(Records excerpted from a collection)
- - -
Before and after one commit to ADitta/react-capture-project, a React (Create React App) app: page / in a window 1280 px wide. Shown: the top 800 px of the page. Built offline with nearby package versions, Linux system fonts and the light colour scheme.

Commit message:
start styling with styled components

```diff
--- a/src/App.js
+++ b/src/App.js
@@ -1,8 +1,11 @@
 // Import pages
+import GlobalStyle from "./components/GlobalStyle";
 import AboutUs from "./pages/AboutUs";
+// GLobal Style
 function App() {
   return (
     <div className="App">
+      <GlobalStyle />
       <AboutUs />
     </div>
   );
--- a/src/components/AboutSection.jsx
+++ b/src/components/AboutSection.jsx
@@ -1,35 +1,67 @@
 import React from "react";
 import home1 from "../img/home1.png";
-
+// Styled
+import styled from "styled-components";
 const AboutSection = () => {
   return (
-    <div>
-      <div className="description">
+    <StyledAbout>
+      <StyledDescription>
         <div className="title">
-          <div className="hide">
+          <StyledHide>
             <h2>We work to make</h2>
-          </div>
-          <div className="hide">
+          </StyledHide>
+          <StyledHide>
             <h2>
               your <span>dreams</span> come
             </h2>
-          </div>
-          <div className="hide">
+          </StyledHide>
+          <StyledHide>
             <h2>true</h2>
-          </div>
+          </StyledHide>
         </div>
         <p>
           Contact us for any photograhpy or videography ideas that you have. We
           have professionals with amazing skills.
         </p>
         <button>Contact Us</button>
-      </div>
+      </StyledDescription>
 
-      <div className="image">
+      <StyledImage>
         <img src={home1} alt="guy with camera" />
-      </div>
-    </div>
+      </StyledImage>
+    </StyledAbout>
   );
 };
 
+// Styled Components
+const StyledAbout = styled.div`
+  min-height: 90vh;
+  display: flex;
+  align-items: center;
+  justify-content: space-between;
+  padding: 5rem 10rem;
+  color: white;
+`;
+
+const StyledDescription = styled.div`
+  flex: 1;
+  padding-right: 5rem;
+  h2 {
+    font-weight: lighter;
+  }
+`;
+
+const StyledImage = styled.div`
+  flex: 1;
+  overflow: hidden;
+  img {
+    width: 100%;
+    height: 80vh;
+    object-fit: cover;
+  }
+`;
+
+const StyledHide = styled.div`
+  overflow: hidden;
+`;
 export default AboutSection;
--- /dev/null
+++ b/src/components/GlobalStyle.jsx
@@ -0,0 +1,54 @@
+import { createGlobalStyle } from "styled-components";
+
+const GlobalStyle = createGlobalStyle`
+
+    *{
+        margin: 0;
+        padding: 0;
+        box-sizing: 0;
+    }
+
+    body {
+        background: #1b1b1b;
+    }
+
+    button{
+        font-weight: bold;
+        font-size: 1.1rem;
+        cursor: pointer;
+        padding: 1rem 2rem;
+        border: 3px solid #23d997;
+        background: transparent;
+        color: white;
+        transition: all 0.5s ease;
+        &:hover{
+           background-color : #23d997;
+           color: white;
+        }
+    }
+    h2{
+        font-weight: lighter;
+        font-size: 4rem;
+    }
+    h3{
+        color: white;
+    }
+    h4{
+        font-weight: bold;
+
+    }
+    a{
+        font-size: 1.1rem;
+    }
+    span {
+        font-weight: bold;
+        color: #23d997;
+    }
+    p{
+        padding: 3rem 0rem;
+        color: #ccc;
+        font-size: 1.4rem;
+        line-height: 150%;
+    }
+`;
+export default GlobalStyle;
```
- - -
All of the records above need to be printed again exactly as they appear.

Before and after one commit to ADitta/react-capture-project, a React (Create React App) app: page / in a window 1280 px wide. Shown: the top 800 px of the page. Built offline with nearby package versions, Linux system fonts and the light colour scheme.

Commit message:
start styling with styled components

```diff
--- a/src/App.js
+++ b/src/App.js
@@ -1,8 +1,11 @@
 // Import pages
+import GlobalStyle from "./components/GlobalStyle";
 import AboutUs from "./pages/AboutUs";
+// GLobal Style
 function App() {
   return (
     <div className="App">
+      <GlobalStyle />
       <AboutUs />
     </div>
   );
--- a/src/components/AboutSection.jsx
+++ b/src/components/AboutSection.jsx
@@ -1,35 +1,67 @@
 import React from "react";
 import home1 from "../img/home1.png";
-
+// Styled
+import styled from "styled-components";
 const AboutSection = () => {
   return (
-    <div>
-      <div className="description">
+    <StyledAbout>
+      <StyledDescription>
         <div className="title">
-          <div className="hide">
+          <StyledHide>
             <h2>We work to make</h2>
-          </div>
-          <div className="hide">
+          </StyledHide>
+          <StyledHide>
             <h2>
               your <span>dreams</span> come
             </h2>
-          </div>
-          <div className="hide">
+          </StyledHide>
+          <StyledHide>
             <h2>true</h2>
-          </div>
+          </StyledHide>
         </div>
         <p>
           Contact us for any photograhpy or videography ideas that you have. We
           have professionals with amazing skills.
         </p>
         <button>Contact Us</button>
-      </div>
+      </StyledDescription>
 
-      <div className="image">
+      <StyledImage>
         <img src={home1} alt="guy with camera" />
-      </div>
-    </div>
+      </StyledImage>
+    </StyledAbout>
   );
 };
 
+// Styled Components
+const StyledAbout = styled.div`
+  min-height: 90vh;
+  display: flex;
+  align-items: center;
+  justify-content: space-between;
+  padding: 5rem 10rem;
+  color: white;
+`;
+
+const StyledDescription = styled.div`
+  flex: 1;
+  padding-right: 5rem;
+  h2 {
+    font-weight: lighter;
+  }
+`;
+
+const StyledImage = styled.div`
+  flex: 1;
+  overflow: hidden;
+  img {
+    width: 100%;
+    height: 80vh;
+    object-fit: cover;
+  }
+`;
+
+const StyledHide = styled.div`
+  overflow: hidden;
+`;
 export default AboutSection;
--- /dev/null
+++ b/src/components/GlobalStyle.jsx
@@ -0,0 +1,54 @@
+import { createGlobalStyle } from "styled-components";
+
+const GlobalStyle = createGlobalStyle`
+
+    *{
+        margin: 0;
+        padding: 0;
+        box-sizing: 0;
+    }
+
+    body {
+        background: #1b1b1b;
+    }
+
+    button{
+        font-weight: bold;
+        font-size: 1.1rem;
+        cursor: pointer;
+        padding: 1rem 2rem;
+        border: 3px solid #23d997;
+        background: transparent;
+        color: white;
+        transition: all 0.5s ease;
+        &:hover{
+           background-color : #23d997;
+           color: white;
+        }
+    }
+    h2{
+        font-weight: lighter;
+        font-size: 4rem;
+    }
+    h3{
+        color: white;
+    }
+    h4{
+        font-weight: bold;
+
+    }
+    a{
+        font-size: 1.1rem;
+    }
+    span {
+        font-weight: bold;
+        color: #23d997;
+    }
+    p{
+        padding: 3rem 0rem;
+        color: #ccc;
+        font-size: 1.4rem;
+        line-height: 150%;
+    }
+`;
+export default GlobalStyle;
```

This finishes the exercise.